Last summer, two consultants at the Minneapolis Fed published a paper entitled “On the Ethics of Redistribution.” They begin by framing the discussion with a global perspective:
A typical American in the lowest 5 percent of income (for America) has a higher income than 95 percent of Indians, 80 percent of Chinese and 50 percent of Brazilians. In the United States, 99 percent of households have indoor plumbing (a toilet with a sewer connection). In India, it’s 12 percent. For Americans below the poverty line, nearly three-quarters have a car (and 31 percent have two or more) and 97 percent have air conditioning. In India, only 5 percent of all households have cars and 2 percent of all households have air conditioning.

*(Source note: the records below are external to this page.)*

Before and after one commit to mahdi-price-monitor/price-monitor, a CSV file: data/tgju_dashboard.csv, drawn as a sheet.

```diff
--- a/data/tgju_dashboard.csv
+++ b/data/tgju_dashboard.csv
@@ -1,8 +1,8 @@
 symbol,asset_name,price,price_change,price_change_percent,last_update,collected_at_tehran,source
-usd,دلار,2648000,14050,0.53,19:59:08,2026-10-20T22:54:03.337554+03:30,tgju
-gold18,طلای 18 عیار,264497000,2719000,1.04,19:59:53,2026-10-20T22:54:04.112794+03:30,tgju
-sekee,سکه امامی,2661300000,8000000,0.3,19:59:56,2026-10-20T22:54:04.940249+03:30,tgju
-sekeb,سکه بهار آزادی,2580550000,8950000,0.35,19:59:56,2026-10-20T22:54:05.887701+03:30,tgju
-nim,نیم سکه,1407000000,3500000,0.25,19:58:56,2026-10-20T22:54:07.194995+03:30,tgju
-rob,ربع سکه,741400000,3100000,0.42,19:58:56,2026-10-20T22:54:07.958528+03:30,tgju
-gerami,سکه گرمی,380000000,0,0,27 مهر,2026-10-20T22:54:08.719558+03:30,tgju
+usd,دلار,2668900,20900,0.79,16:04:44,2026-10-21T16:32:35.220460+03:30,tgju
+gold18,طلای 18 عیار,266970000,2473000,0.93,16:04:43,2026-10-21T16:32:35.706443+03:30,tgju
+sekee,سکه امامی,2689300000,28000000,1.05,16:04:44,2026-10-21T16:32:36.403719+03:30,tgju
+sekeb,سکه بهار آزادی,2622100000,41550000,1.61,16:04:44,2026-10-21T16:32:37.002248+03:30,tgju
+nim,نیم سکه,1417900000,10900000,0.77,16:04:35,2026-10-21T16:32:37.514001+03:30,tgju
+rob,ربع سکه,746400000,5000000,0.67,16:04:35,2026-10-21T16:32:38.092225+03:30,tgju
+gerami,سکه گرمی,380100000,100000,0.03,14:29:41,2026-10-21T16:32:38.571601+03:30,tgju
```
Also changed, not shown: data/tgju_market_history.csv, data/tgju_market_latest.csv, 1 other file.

This then begs the following question: Are policies that purport to help the comparatively well-off (those at, say, the poverty line in developed countries) at the expense of the superlatively well-off (the rich in developed countries) desirable from the behind-the-veil perspective assuming that that perspective is global?

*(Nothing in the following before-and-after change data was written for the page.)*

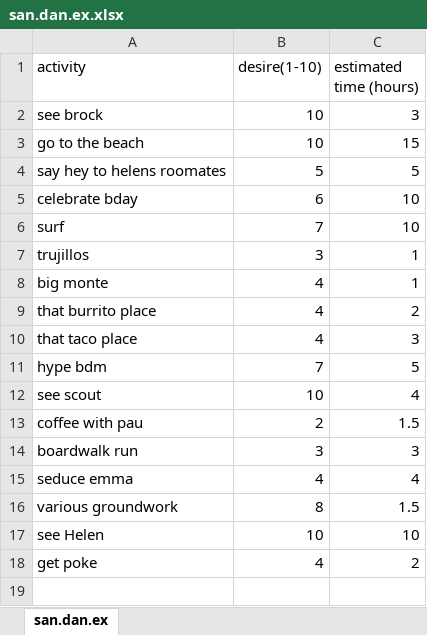
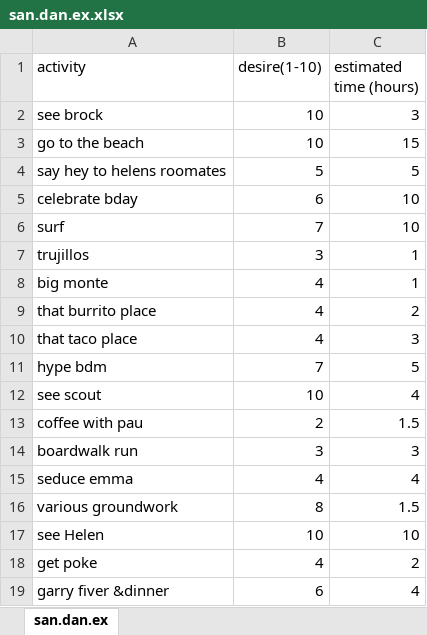
Before and after one commit to loganmckerlich/SanDan2.0, an Excel workbook: san.dan.ex.xlsx, sheet san.dan.ex, drawn as a sheet; values as stored, in another font and other column widths than the file's, no borders; the diff names each change by its address in the sheet, - before the commit and + after, or states it on an @@ line.

Commit message:
added garry fiver

```diff
--- a/san.dan.ex.xlsx (sheet san.dan.ex)
+++ b/san.dan.ex.xlsx (sheet san.dan.ex)
+row 19: garry fiver &dinner | 6 | 4
```
Also changed, not shown: 1 other file.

Increasing world trade is an example of the tension between policies that help those in developing countries versus those that help those lower in the income distribution in developed countries. According to a World Bank Study, in the three decades between 1981 and 2010, the rate of extreme poverty in the developing world (subsisting on less than $1.25 per day) has gone down from more than one out of every two citizens to roughly one out of every five, all while the population of the developing world increased by 59 percent. This reduction in extreme poverty represents the single greatest decrease in material human deprivation in history.

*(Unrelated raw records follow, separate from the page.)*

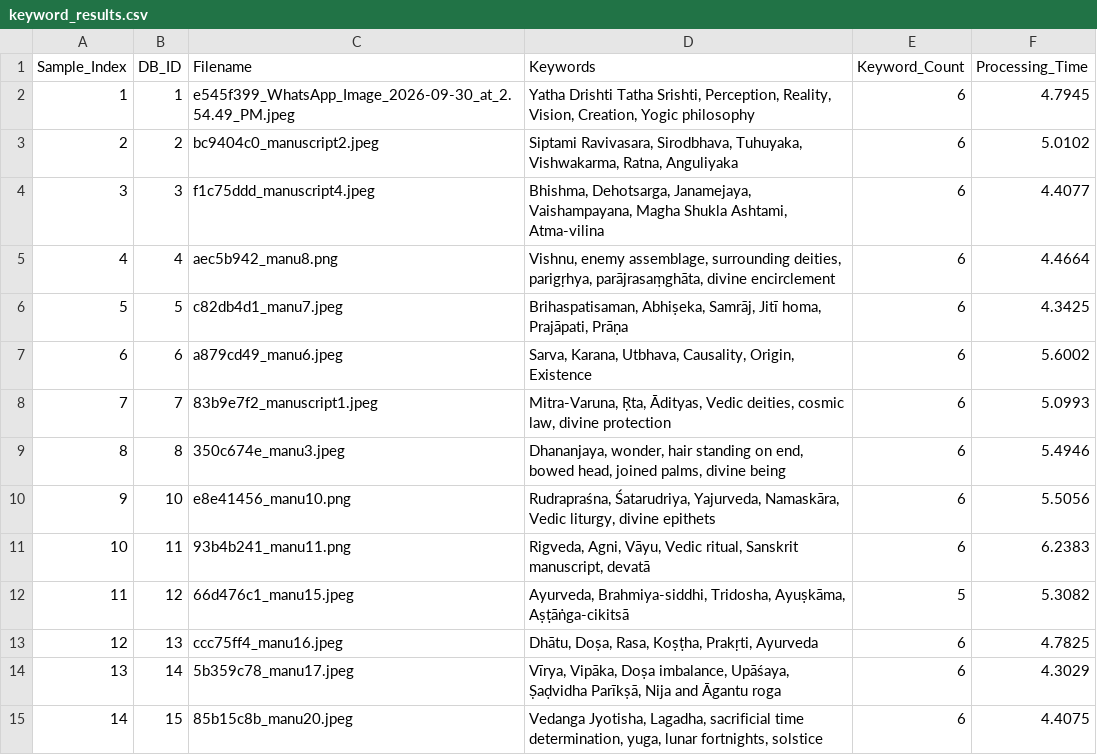
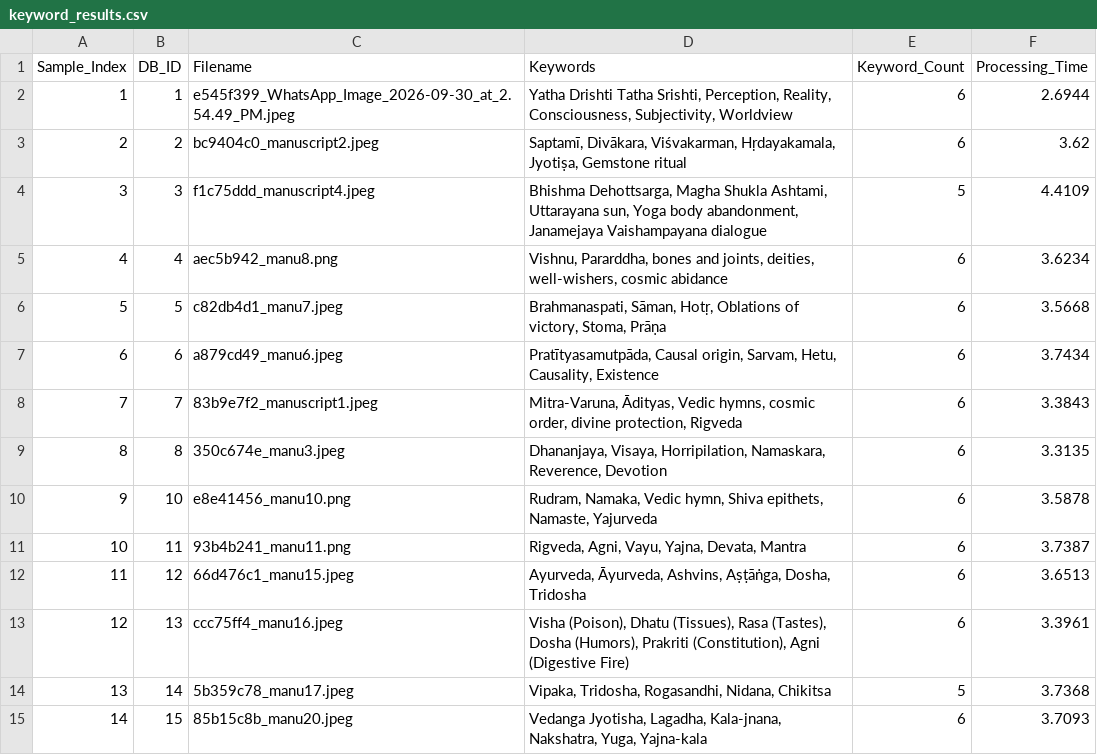
Before and after one commit to Madhumitha10-dot/sanskrypt_new, a CSV file: evaluation_readonly/results/keyword_results.csv, drawn as a sheet; only a part is shown; the diff covers the shown part only.

Commit message:
Add reproducible SansKrypt evaluation results

```diff
--- a/evaluation_readonly/results/keyword_results.csv
+++ b/evaluation_readonly/results/keyword_results.csv
@@ -1,15 +1,15 @@
 Sample_Index,DB_ID,Filename,Keywords,Keyword_Count,Processing_Time
-1,1,e545f399_WhatsApp_Image_2026-09-30_at_2.54.49_PM.jpeg,"Yatha Drishti Tatha Srishti, Perception, Reality, Vision, Creation, Yogic philosophy",6,4.7945
-2,2,bc9404c0_manuscript2.jpeg,"Siptami Ravivasara, Sirodbhava, Tuhuyaka, Vishwakarma, Ratna, Anguliyaka",6,5.0102
-3,3,f1c75ddd_manuscript4.jpeg,"Bhishma, Dehotsarga, Janamejaya, Vaishampayana, Magha Shukla Ashtami, Atma-vilina",6,4.4077
-4,4,aec5b942_manu8.png,"Vishnu, enemy assemblage, surrounding deities, parigṛhya, parājrasaṃghāta, divine encirclement",6,4.4664
-5,5,c82db4d1_manu7.jpeg,"Brihaspatisaman, Abhiṣeka, Samrāj, Jitī homa, Prajāpati, Prāṇa",6,4.3425
-6,6,a879cd49_manu6.jpeg,"Sarva, Karana, Utbhava, Causality, Origin, Existence",6,5.6002
-7,7,83b9e7f2_manuscript1.jpeg,"Mitra-Varuna, Ṛta, Ādityas, Vedic deities, cosmic law, divine protection",6,5.0993
-8,8,350c674e_manu3.jpeg,"Dhananjaya, wonder, hair standing on end, bowed head, joined palms, divine being",6,5.4946
-9,10,e8e41456_manu10.png,"Rudrapraśna, Śatarudriya, Yajurveda, Namaskāra, Vedic liturgy, divine epithets",6,5.5056
-10,11,93b4b241_manu11.png,"Rigveda, Agni, Vāyu, Vedic ritual, Sanskrit manuscript, devatā",6,6.2383
-11,12,66d476c1_manu15.jpeg,"Ayurveda, Brahmiya-siddhi, Tridosha, Ayuṣkāma, Aṣṭāṅga-cikitsā",5,5.3082
-12,13,ccc75ff4_manu16.jpeg,"Dhātu, Doṣa, Rasa, Koṣṭha, Prakṛti, Ayurveda",6,4.7825
-13,14,5b359c78_manu17.jpeg,"Vīrya, Vipāka, Doṣa imbalance, Upāśaya, Ṣaḍvidha Parīkṣā, Nija and Āgantu roga",6,4.3029
-14,15,85b15c8b_manu20.jpeg,"Vedanga Jyotisha, Lagadha, sacrificial time determination, yuga, lunar fortnights, solstice",6,4.4075
+1,1,e545f399_WhatsApp_Image_2026-09-30_at_2.54.49_PM.jpeg,"Yatha Drishti Tatha Srishti, Perception, Reality, Consciousness, Subjectivity, Worldview",6,2.6944
+2,2,bc9404c0_manuscript2.jpeg,"Saptamī, Divākara, Viśvakarman, Hṛdayakamala, Jyotiṣa, Gemstone ritual",6,3.62
+3,3,f1c75ddd_manuscript4.jpeg,"Bhishma Dehottsarga, Magha Shukla Ashtami, Uttarayana sun, Yoga body abandonment, Janamejaya Vaishampayana dialogue",5,4.4109
+4,4,aec5b942_manu8.png,"Vishnu, Pararddha, bones and joints, deities, well-wishers, cosmic abidance",6,3.6234
+5,5,c82db4d1_manu7.jpeg,"Brahmanaspati, Sāman, Hotṛ, Oblations of victory, Stoma, Prāṇa",6,3.5668
+6,6,a879cd49_manu6.jpeg,"Pratītyasamutpāda, Causal origin, Sarvam, Hetu, Causality, Existence",6,3.7434
+7,7,83b9e7f2_manuscript1.jpeg,"Mitra-Varuna, Ādityas, Vedic hymns, cosmic order, divine protection, Rigveda",6,3.3843
+8,8,350c674e_manu3.jpeg,"Dhananjaya, Visaya, Horripilation, Namaskara, Reverence, Devotion",6,3.3135
+9,10,e8e41456_manu10.png,"Rudram, Namaka, Vedic hymn, Shiva epithets, Namaste, Yajurveda",6,3.5878
+10,11,93b4b241_manu11.png,"Rigveda, Agni, Vayu, Yajna, Devata, Mantra",6,3.7387
+11,12,66d476c1_manu15.jpeg,"Ayurveda, Āyurveda, Ashvins, Aṣṭāṅga, Dosha, Tridosha",6,3.6513
+12,13,ccc75ff4_manu16.jpeg,"Visha (Poison), Dhatu (Tissues), Rasa (Tastes), Dosha (Humors), Prakriti (Constitution), Agni (Digestive Fire)",6,3.3961
+13,14,5b359c78_manu17.jpeg,"Vipaka, Tridosha, Rogasandhi, Nidana, Chikitsa",5,3.7368
+14,15,85b15c8b_manu20.jpeg,"Vedanga Jyotisha, Lagadha, Kala-jnana, Nakshatra, Yuga, Yajna-kala",6,3.7093
```
Also changed, not shown: 17 added rows and 32 edited cells elsewhere in this file, evaluation_readonly/results/classification_results.csv, 9 other files.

But this decrease in extreme poverty in the developing world has coincided with a marked increase in income inequality in the developed world, and the latter has received much more attention, at least from policy analysts in these richer nations.
The authors then move to the subject of skilled/unskilled labor and the effects of redistribution:
In a world with just two countries, one developed and the other poor, output is produced in each by a combination of skilled workers and unskilled workers. When they’re young, unskilled workers have the opportunity to become skilled by working with older, skilled workers.
…A rich-country policy to tax high incomes will redistribute income (within that country) from those with high innate abilities (and, by assumption, with the ability to become highly skilled) to those with lower innate abilities. In so doing, that policy will reduce inequality within the rich country, but it will also create disincentives there to becoming highly skilled and thereby reduce the global supply of skilled workers. This reduced supply of skilled workers from the developed country then reduces opportunities for young workers in the poor country to become skilled.
Applying the Harsanyi-Rawls behind-the-veil-of-ignorance criterion but considering only people in the developed country would appear to make this a beneficial policy because it helps the poor of that rich country. But, in our example, it hurts the poorest of the poor in the world, those in the developing nation. A proper application of the behind-the-veil-of-ignorance criterion—one that takes all people in all countries into consideration—can thus lead to the implication that such a policy is extremely undesirable. At the very least, a proper application of the criterion says that redistribution within rich countries imposes costs on people in other countries which need to be taken into account.
They conclude, “A giant literature in public finance justifies such social welfare functions by appealing to the veil-of-ignorance. Our point simply is that those who use this criterion should weight the welfare of poor people in Chad, the world’s poorest nation, very heavily. To our knowledge, very little if any of the relevant research does so.”